US risks $294 bln global retaliation over auto tariffs, EU warns
The European Union warned on July 2 that up to $294 billion worth of U.S. exports would face counter-measures if President Donald Trump went through with his threat to slap duties on auto imports.
Trump has singled out the Europeans as a problem as great to the U.S. on trade as China and laid out threats to fight the EU with a 20 percent duty on EU auto imports, a particular source of his scorn.
Trump’s threat was the latest salvo in an escalating trade war that saw the EU slap duties on U.S.-made jeans and Harley Davidson motorcycles in a tit-for-tat response to U.S. tariffs on European steel and aluminum exports.
In a letter to U.S. authorities, the European Commission, which handles trade policy for the bloc’s 28 members, painted a stark picture of what the U.S. economy would face if Trump followed through on his threat.
“Economic analysis confirms that an increased tariff on these products will be harmful first and foremost for the U.S. economy,” the letter said.
The commission said “up to $294 billion of U.S. exports... could be subject to countermeasures across sectors of the U.S. economy”, which was equivalent to a staggering 19 percent of total U.S. exports in 2017.
The commission also underlined that European car companies were important contributors to the U.S. economy and “well established” there.
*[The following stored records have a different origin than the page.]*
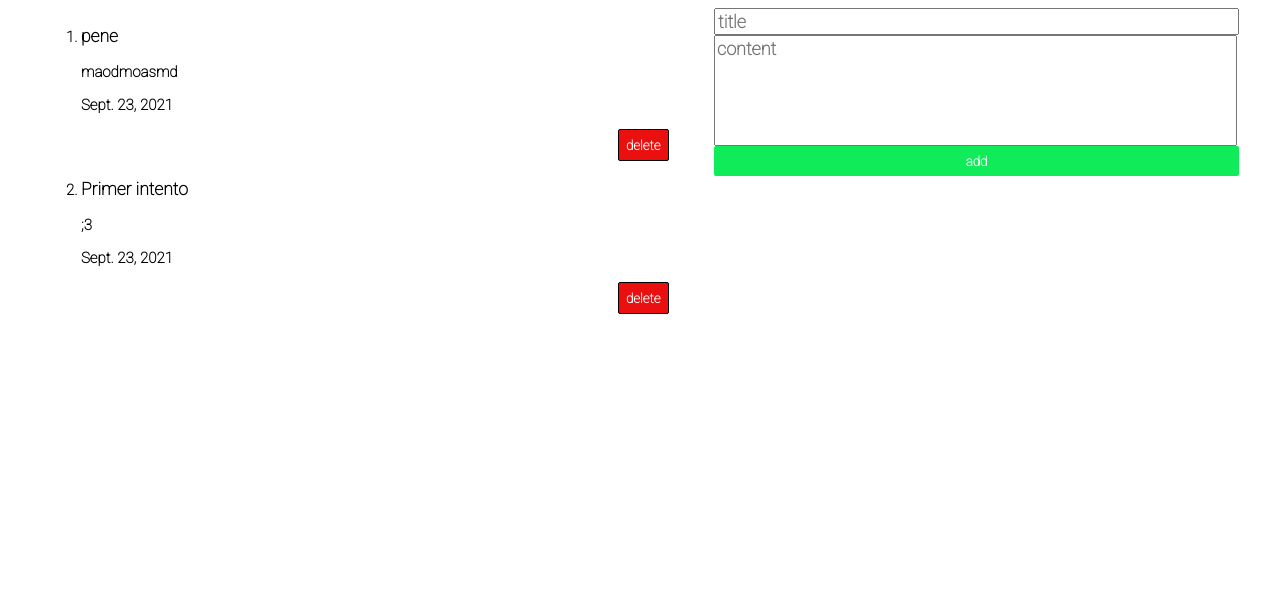
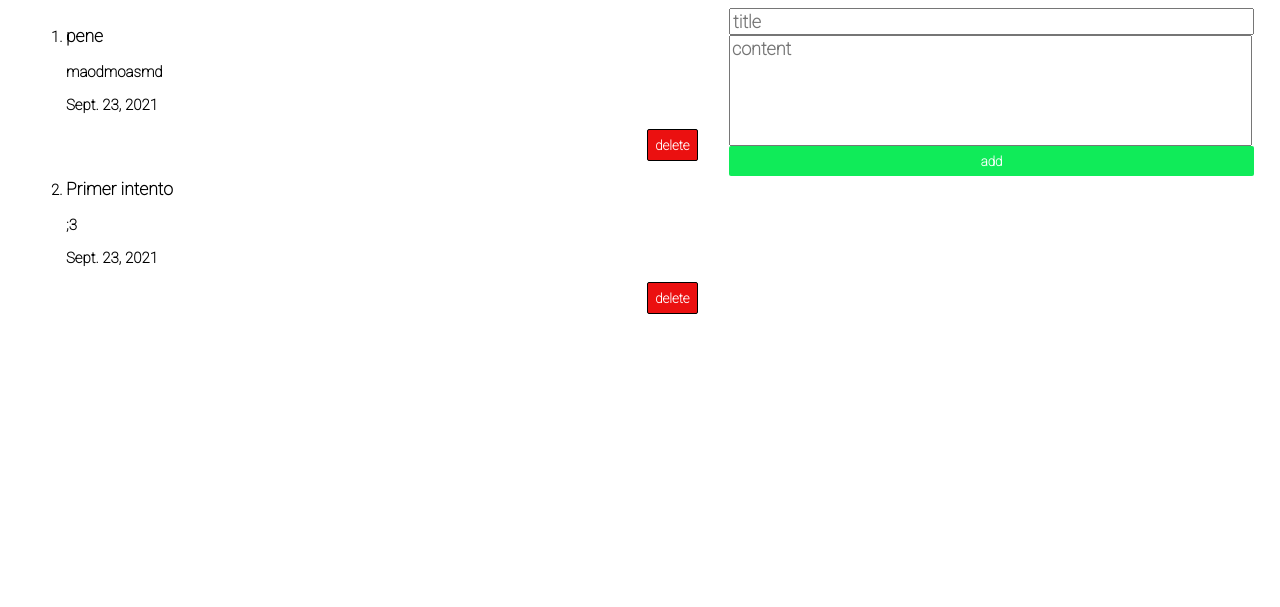
Before and after one commit to Ricardo-we/DjangoCrud, a Django app: template main/templates/main/dashboard.html in a window 1280 px wide. Shown: the top 607 px of the page. Run offline with Django 3.2, Linux system fonts and the light colour scheme; the template is opened without the code that fills it: values that come from a table or form of the project are taken from there, others are empty; data comes from the database, SQL or seed files in the repository.

Commit message:
Scroll update

```diff
--- a/static/main/css/dashboard.css
+++ b/static/main/css/dashboard.css
@@ -19,7 +19,7 @@ html{
 
 .todos_container{
     margin: 0;
-    width: 40rem;
+    width: 43rem;
     height: 40rem;
     overflow: scroll;
     display: flex;
@@ -30,9 +30,11 @@ html{
     word-wrap: break-word;
     width: 98%;
 }
-.to_dos_elements h2{
+
+.to_dos_elements h3{
     word-wrap: break-word;
 }
+
 .to_dos_elements p{
     word-wrap: break-word;
 }
```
“In 2017, U.S.-based EU companies produced close to 2.9 million automobiles, which accounted for 26 percent of total U.S. production,” it said.
These companies support 120,000 direct and indirect U.S. jobs in plants across the country, the EU said, pointing to sites in South Carolina, Alabama, Mississippi and Tennessee -- southern U.S. states known for their unwavering support for Trump.